Miss Ella was the only loving parental figure Tucker and Mutt ever knew. She was the help their father hired to get the boys out of his hands and make sure his business wasn't interrupted by him being a father.
These two boys had a childhood of two extremes - on one hand there was Rex, their abusive father, whose only interests were making money and liquor. On the other hand there was Miss Ella, who compensated for everything Rex lacked in – love.
I really loved this novel. I may be biased by the fact that I haven’t realized how much I had missed a good novel until I actually started reading it. But what I enjoy the most in Martin’s novels is not the plot, even though he quite manages to keep it unpredictable, but the way he makes his characters seem like real people – I really felt like the struggles that the characters faced were real; the sense of reality that Martin manages to bring to his novels is what I admire the most.
One of my favorite quotes from this book was this one:
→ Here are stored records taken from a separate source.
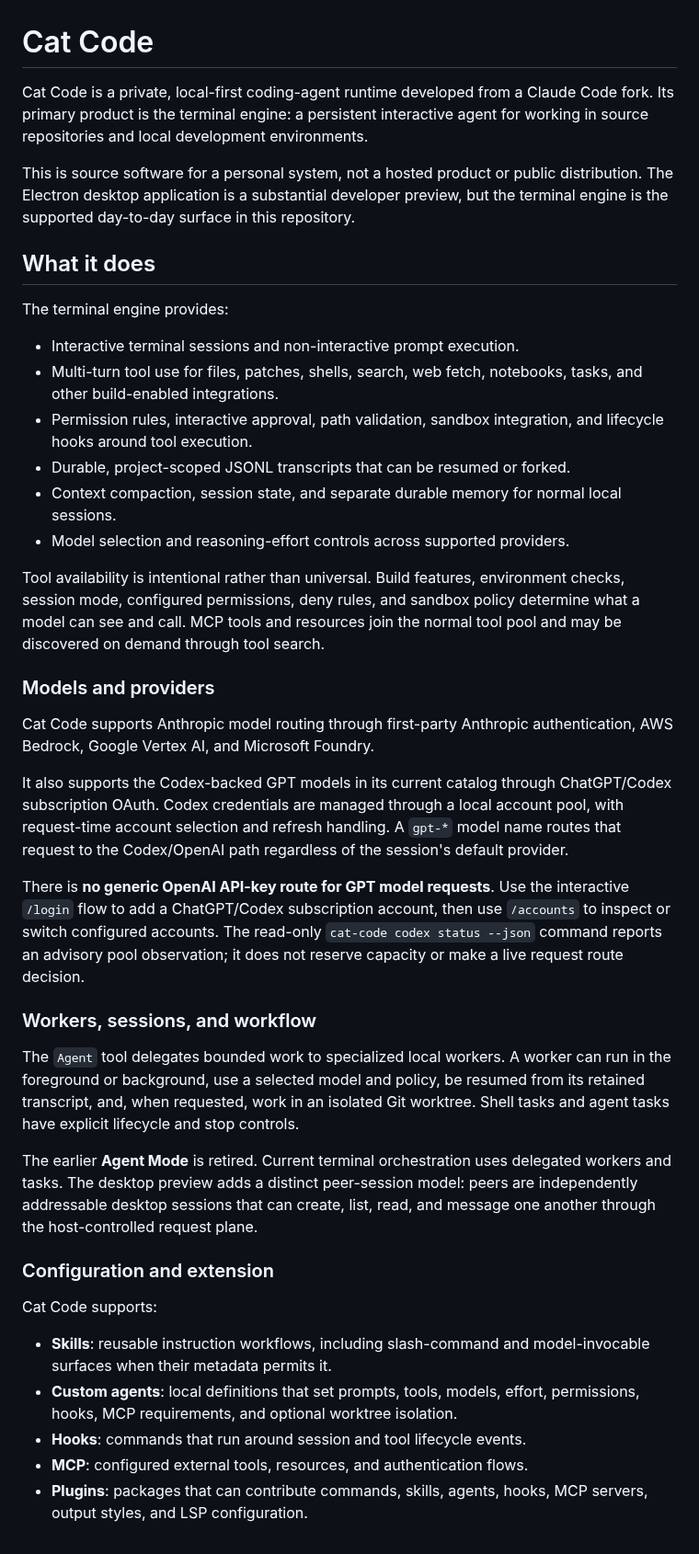
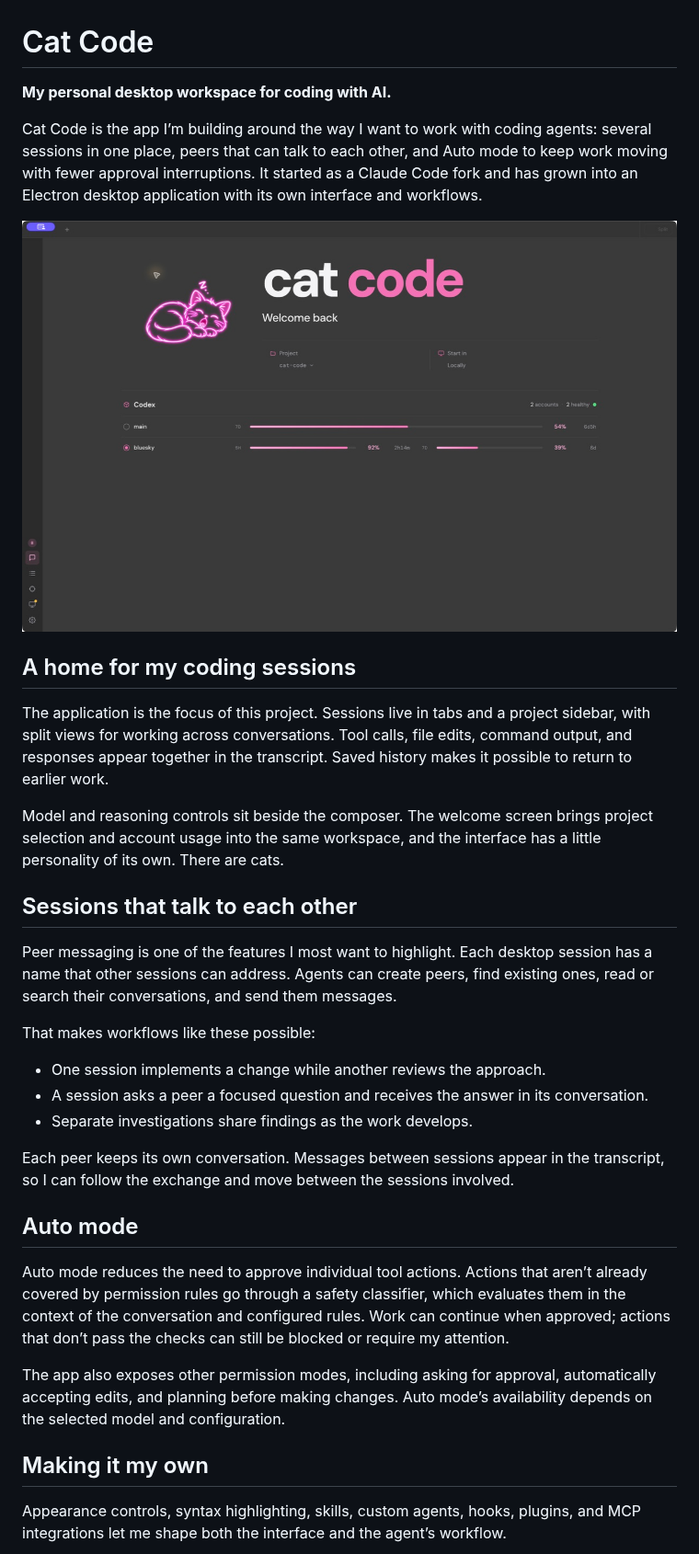
Before and after one commit to Helpmepeet/cat-code, a Markdown page: README.md, the part around one of its changes. Shown at 92% size. GitHub-like rendering; pictures changed too: assets/readme/desktop.jpg (added).

Commit message:
docs(readme): showcase desktop app with screenshots

```diff
--- a/README.md
+++ b/README.md
@@ -1,73 +1,55 @@
 # Cat Code
 
-Cat Code is a private, local-first coding-agent runtime developed from a Claude
-Code fork. Its primary product is the terminal engine: a persistent interactive
-agent for working in source repositories and local development environments.
+**My personal desktop workspace for coding with AI.**
 
-This is source software for a personal system, not a hosted product or public
-distribution. The Electron desktop application is a substantial developer
-preview, but the terminal engine is the supported day-to-day surface in this
-repository.
+Cat Code is the app I’m building around the way I want to work with coding
+agents: several sessions in one place, peers that can talk to each other, and
+Auto mode to keep work moving with fewer approval interruptions. It started as
+a Claude Code fork and has grown into an Electron desktop application with its
+own interface and workflows.
 
-## What it does
+![Cat Code desktop welcome screen with its neon cat, project selector, and account usage overview](assets/readme/desktop.jpg)
 
-The terminal engine provides:
+## A home for my coding sessions
 
-- Interactive terminal sessions and non-interactive prompt execution.
-- Multi-turn tool use for files, patches, shells, search, web fetch, notebooks,
-  tasks, and other build-enabled integrations.
-- Permission rules, interactive approval, path validation, sandbox integration,
-  and lifecycle hooks around tool execution.
-- Durable, project-scoped JSONL transcripts that can be resumed or forked.
-- Context compaction, session state, and separate durable memory for normal
-  local sessions.
-- Model selection and reasoning-effort controls across supported providers.
+The application is the focus of this project. Sessions live in tabs and a
+project sidebar, with split views for working across conversations. Tool calls,
+file edits, command output, and responses appear together in the transcript.
+Saved history makes it possible to return to earlier work.
 
-Tool availability is intentional rather than universal. Build features,
-environment checks, session mode, configured permissions, deny rules, and
-sandbox policy determine what a model can see and call. MCP tools and resources
-join the normal tool pool and may be discovered on demand through tool search.
+Model and reasoning controls sit beside the composer. The welcome screen brings
+project selection and account usage into the same workspace, and the interface
+has a little personality of its own. There are cats.
 
-### Models and providers
+## Sessions that talk to each other
 
-Cat Code supports Anthropic model routing through first-party Anthropic
-authentication, AWS Bedrock, Google Vertex AI, and Microsoft Foundry.
+Peer messaging is one of the features I most want to highlight. Each desktop
+session has a name that other sessions can address. Agents can create peers,
+find existing ones, read or search their conversations, and send them messages.
 
-It also supports the Codex-backed GPT models in its current catalog through
-ChatGPT/Codex subscription OAuth. Codex credentials are managed through a local
-account pool, with request-time account selection and refresh handling. A
-`gpt-*` model name routes that request to the Codex/OpenAI path regardless of
-the session's default provider.
+That makes workflows like these possible:
 
-There is **no generic OpenAI API-key route for GPT model requests**. Use the
-interactive `/login` flow to add a ChatGPT/Codex subscription account, then use
-`/accounts` to inspect or switch configured accounts. The read-only
-`cat-code codex status --json` command reports an advisory pool observation; it
-does not reserve capacity or make a live request route decision.
+- One session implements a change while another reviews the approach.
+- A session asks a peer a focused question and receives the answer in its conversation.
+- Separate investigations share findings as the work develops.
 
-### Workers, sessions, and workflow
+Each peer keeps its own conversation. Messages between sessions appear in the
+transcript, so I can follow the exchange and move between the sessions involved.
 
-The `Agent` tool delegates bounded work to specialized local workers. A worker
-can run in the foreground or background, use a selected model and policy, be
-resumed from its retained transcript, and, when requested, work in an isolated
-Git worktree. Shell tasks and agent tasks have explicit lifecycle and stop
-controls.
+## Auto mode
 
-The earlier **Agent Mode** is retired. Current terminal orchestration uses
-delegated workers and tasks. The desktop preview adds a distinct peer-session
-model: peers are independently addressable desktop sessions that can create,
-list, read, and message one another through the host-controlled request plane.
+Auto mode reduces the need to approve individual tool actions. Actions that
+aren’t already covered by permission rules go through a safety classifier,
+which evaluates them in the context of the conversation and configured rules.
+Work can continue when approved; actions that don’t pass the checks can still
+be blocked or require my attention.
 
-### Configuration and extension
+The app also exposes other permission modes, including asking for approval,
+automatically accepting edits, and planning before making changes. Auto mode’s
+availability depends on the selected model and configuration.
 
-Cat Code supports:
+## Making it my own
 
-- **Skills**: reusable instruction workflows, including slash-command and
-  model-invocable surfaces when their metadata permits it.
-- **Custom agents**: local definitions that set prompts, tools, models, effort,
-  permissions, hooks, MCP requirements, and optional worktree isolation.
-- **Hooks**: commands that run around session and tool lifecycle events.
-- **MCP**: configured external tools, resources, and authentication flows.
-- **Plugins**: packages that can contribute commands, skills, agents, hooks,
-  MCP servers, output styles, and LSP configuration.
+Appearance controls, syntax highlighting, skills, custom agents, hooks, plugins,
+and MCP integrations let me shape both the interface and the agent’s workflow.
 
```
Also changed, not shown: other parts of README.md (+24 -129 lines), assets/readme/appearance.jpg (added).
Miss Ella, will you always be in here?Always, child. Me and God, we're not going anywhere [...] Child, you can whip it and beat it senseless, you can drag it through the streets and spit on it, you can even dangle it from a tree, drive spikes through it, and drain the last breath from it, but it the end, no matter what you do, and no matter how hard you try to kill it, love wins.